I am now six years out from the cancer treatments (seven years from when I first found the lump), and time is flying by so fast that I can barely hold on. I do not make a countdown on my calendars anymore. I still look forward to things, but my cancer has taught me to slow down, enjoy the slow, quiet times, and live in the simple joy of each day. I am still in the habit of crossing off each day before I go to bed, because it is one more gift of time for which I can offer thanks. But even without the countdown, I was, without a doubt, looking forward to having all of my family here for Christmas, especially since I don’t see much of my two older daughters during the year.

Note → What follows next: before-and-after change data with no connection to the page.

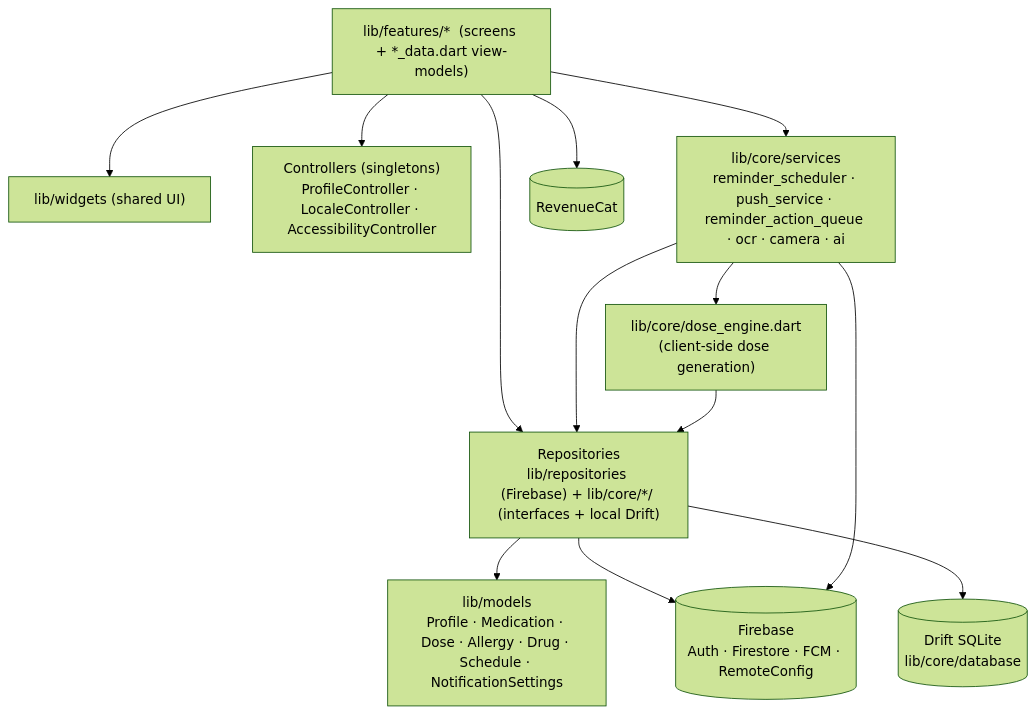
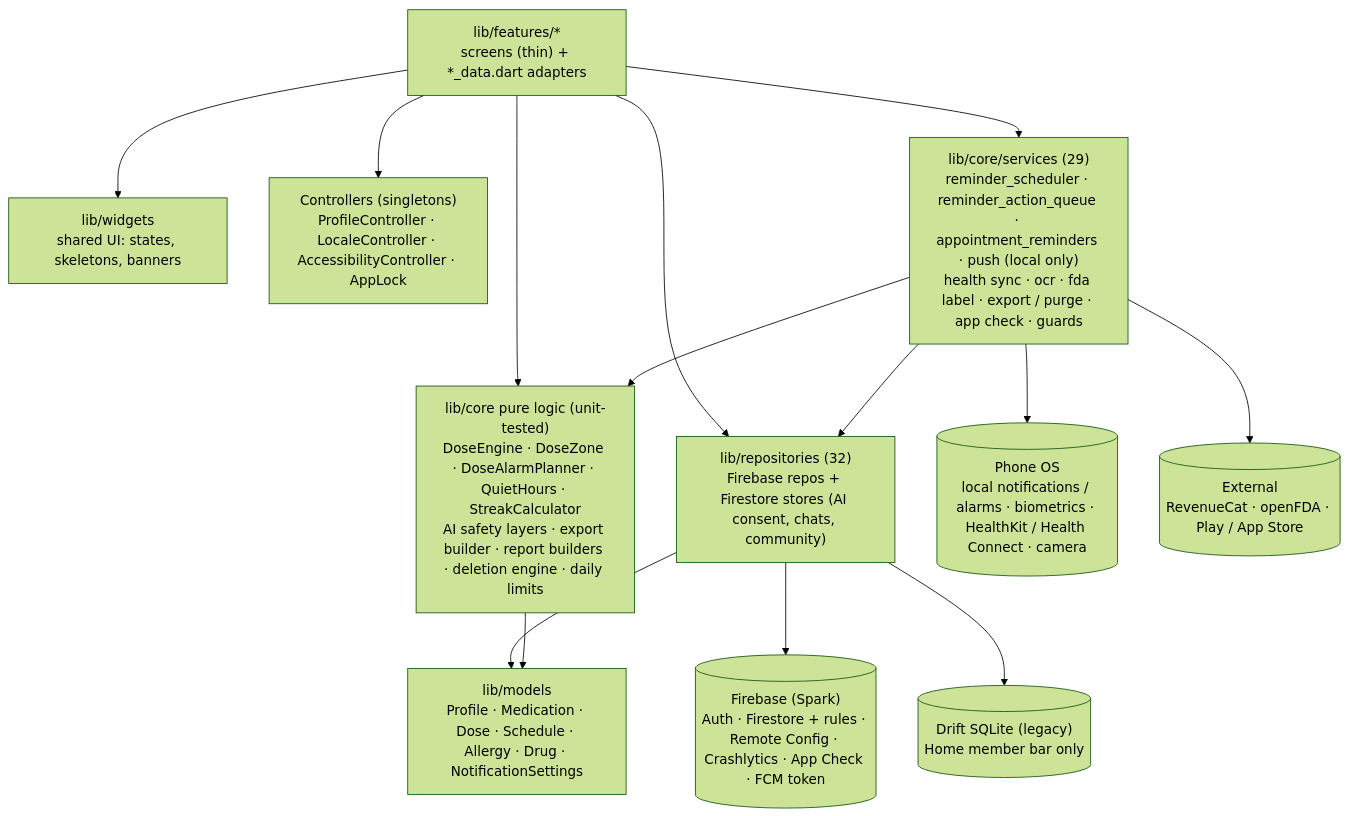
The first of 2 diagrams in graphify/architecture.md (hammadraza-hub/MED_REMINDER), drawn with Mermaid (forest theme) before and after one commit. The commit also changed other lines of this file and 13 other files, not shown here.

First line of the commit message:
M23 (Spark): Graphify architecture update

````diff
--- a/graphify/architecture.md
+++ b/graphify/architecture.md
@@ -7,25 +9,27 @@
 ```mermaid
 flowchart TD
-  UI["lib/features/*  (screens + *_data.dart view-models)"]
-  W["lib/widgets  (shared UI)"]
-  CTRL["Controllers (singletons)<br/>ProfileController · LocaleController · AccessibilityController"]
-  SVC["lib/core/services<br/>reminder_scheduler · push_service · reminder_action_queue · ocr · camera · ai"]
-  ENG["lib/core/dose_engine.dart<br/>(client-side dose generation)"]
-  REPO["Repositories<br/>lib/repositories (Firebase) + lib/core/*/ (interfaces + local Drift)"]
-  MODEL["lib/models<br/>Profile · Medication · Dose · Allergy · Drug · Schedule · NotificationSettings"]
-  FB[("Firebase<br/>Auth · Firestore · FCM · RemoteConfig")]
-  DB[("Drift SQLite<br/>lib/core/database")]
-  RC[("RevenueCat")]
+  UI["lib/features/*<br/>screens (thin) + *_data.dart adapters"]
+  W["lib/widgets<br/>shared UI: states, skeletons, banners"]
+  CTRL["Controllers (singletons)<br/>ProfileController · LocaleController · AccessibilityController · AppLock"]
+  PURE["lib/core pure logic (unit-tested)<br/>DoseEngine · DoseZone · DoseAlarmPlanner · QuietHours · StreakCalculator<br/>AI safety layers · export builder · report builders · deletion engine · daily limits"]
+  SVC["lib/core/services (29)<br/>reminder_scheduler · reminder_action_queue · appointment_reminders · push (local only)<br/>health sync · ocr · fda label · export / purge · app check · guards"]
+  REPO["lib/repositories (32)<br/>Firebase repos + Firestore stores (AI consent, chats, community)"]
+  MODEL["lib/models<br/>Profile · Medication · Dose · Schedule · Allergy · Drug · NotificationSettings"]
+  FB[("Firebase (Spark)<br/>Auth · Firestore + rules · Remote Config · Crashlytics · App Check · FCM token")]
+  OS[("Phone OS<br/>local notifications / alarms · biometrics · HealthKit / Health Connect · camera")]
+  EXT[("External<br/>RevenueCat · openFDA · Play / App Store")]
+  DB[("Drift SQLite (legacy)<br/>Home member bar only")]
   UI --> W
   UI --> CTRL
   UI --> REPO
   UI --> SVC
-  SVC --> ENG
+  UI --> PURE
+  SVC --> PURE
   SVC --> REPO
-  ENG --> REPO
+  SVC --> OS
   REPO --> MODEL
   REPO --> FB
   REPO --> DB
-  SVC --> FB
-  UI --> RC
+  SVC --> EXT
+  PURE --> MODEL
 ```
````
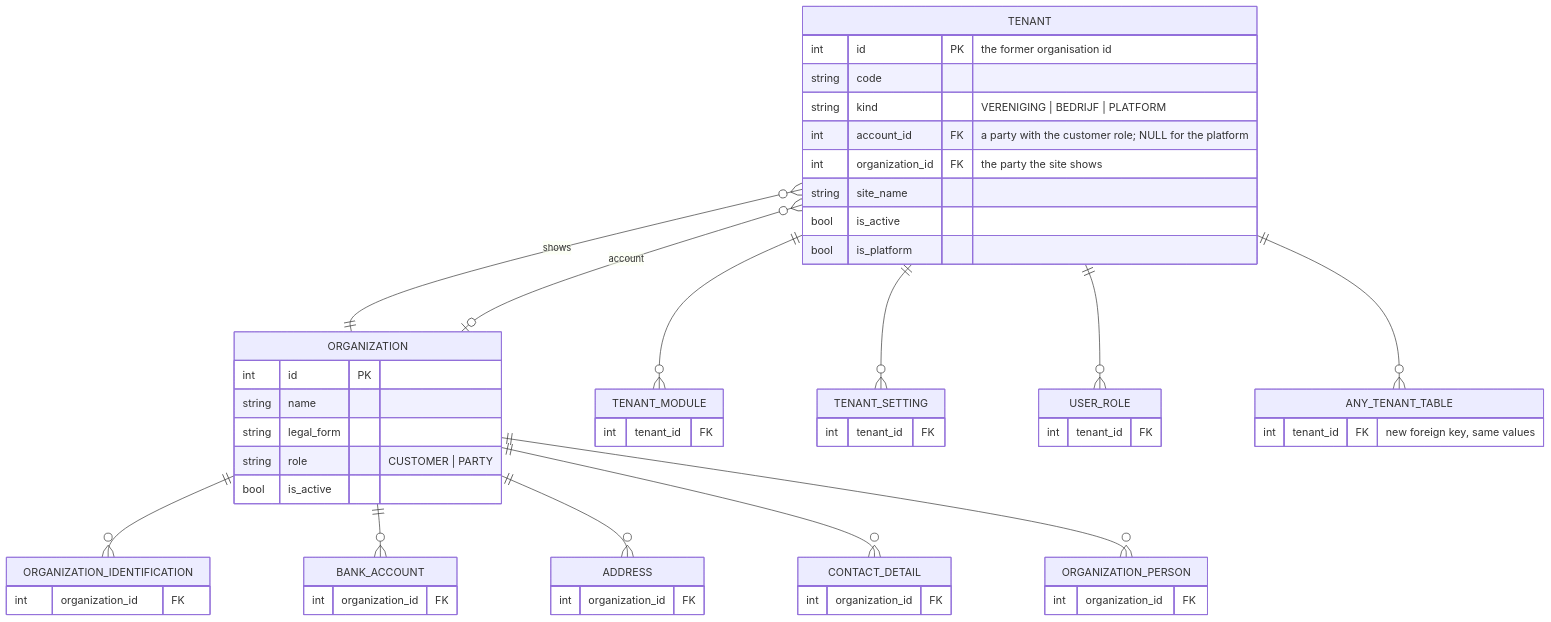
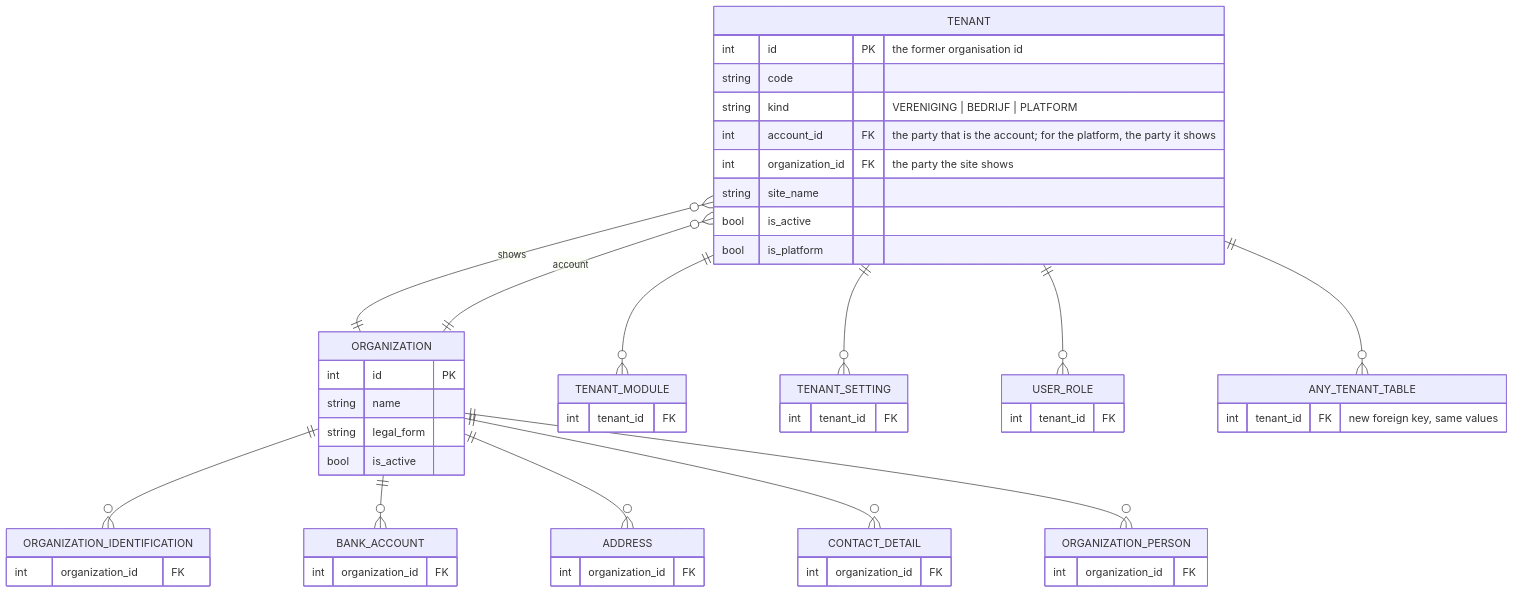
The fifth of 5 diagrams in docs/change_request_20_tenant_apart_from_organisation.md (KoenRenders/KoenTest), drawn with Mermaid before and after one commit. The commit also changed other lines of this file and 1 other file, not shown here.

````diff
--- a/docs/change_request_20_tenant_apart_from_organisation.md
+++ b/docs/change_request_20_tenant_apart_from_organisation.md
@@ -261,40 +273,39 @@
 ```mermaid
 erDiagram
   TENANT {
     int id PK "the former organisation id"
     string code
     string kind "VERENIGING | BEDRIJF | PLATFORM"
-    int account_id FK "a party with the customer role; NULL for the platform"
+    int account_id FK "the party that is the account; for the platform, the party it shows"
     int organization_id FK "the party the site shows"
     string site_name
     bool is_active
     bool is_platform
   }
   ORGANIZATION {
     int id PK
     string name
     string legal_form
-    string role "CUSTOMER | PARTY"
     bool is_active
   }
   ORGANIZATION_IDENTIFICATION { int organization_id FK }
   BANK_ACCOUNT { int organization_id FK }
   ADDRESS { int organization_id FK }
   CONTACT_DETAIL { int organization_id FK }
   ORGANIZATION_PERSON { int organization_id FK }
   TENANT_MODULE { int tenant_id FK }
   TENANT_SETTING { int tenant_id FK }
   USER_ROLE { int tenant_id FK }
   ANY_TENANT_TABLE { int tenant_id FK "new foreign key, same values" }
   TENANT }o--|| ORGANIZATION : "shows"
-  TENANT }o--o| ORGANIZATION : "account"
+  TENANT }o--|| ORGANIZATION : "account"
   ORGANIZATION ||--o{ ORGANIZATION_IDENTIFICATION : ""
   ORGANIZATION ||--o{ BANK_ACCOUNT : ""
   ORGANIZATION ||--o{ ADDRESS : ""
   ORGANIZATION ||--o{ CONTACT_DETAIL : ""
   ORGANIZATION ||--o{ ORGANIZATION_PERSON : ""
   TENANT ||--o{ TENANT_MODULE : ""
   TENANT ||--o{ TENANT_SETTING : ""
   TENANT ||--o{ USER_ROLE : ""
   TENANT ||--o{ ANY_TENANT_TABLE : ""
 ```
````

They were all here, my entire (extended) family, for two glorious weeks, and it was lovely, but with my new work schedule, and trying to squeeze in lots of fun outings, and preparing tasty, homemade meals almost every evening, and sitting with my granddaughter in my lap at every opportunity, reading her books, and staying up late on Christmas Eve to wrap presents that would be opened the next morning, and babysitting my grandbaby so mom & dad could go out, and, (take a deep breath!), staying up late to greet the new year…, suddenly, it was time for everyone to pack up and leave. My house had been overflowing, packed with the belongings of eight people, and now it feels empty and quiet, and back to “normal.” When I go to bed tonight, I will be making a slash through the slot allotted to January 5th. How did this happen?! We’ve gone though five days of the new year, and I can still hardly believe that Christmas has come and gone. This Christmas season went by so quickly for me, I’m quite certain it broke the sound barrier. I did notice an explosion on New Year’s Eve, and I was just assuming, at the time, that our fireworks fanatic neighbor had fired up some fuses, but now I know better. It’s one of the laws of physics that time passes more quickly for the aged. In eleven days, I will celebrate another birthday – not such an exciting event as when I was a kid. Who, in their right mind, would count down to fifty-five? But you know what?! I think I am going to resurrect my old practice. As soon as I am done with this pointless piece of prose I am composing for your pastime, I am heading straight to my wall calendar. I am going to do a good, old-fashioned countdown to my birthday. And, when my birthday has come and gone, I will find another upcoming event and count the days until that, too, and I will keep on going and going, because…it will make me feel like a kid again, and when the passage of time is breaking the sound barrier, I need all the “anti-aging-secret-weapons” I can stockpile. Fifty-five isn’t really that old, but I am planning on being around for quite some time! May God bless you in this new year, with many good things to look forward to in the months ahead, and possibly even a few worth counting-down to!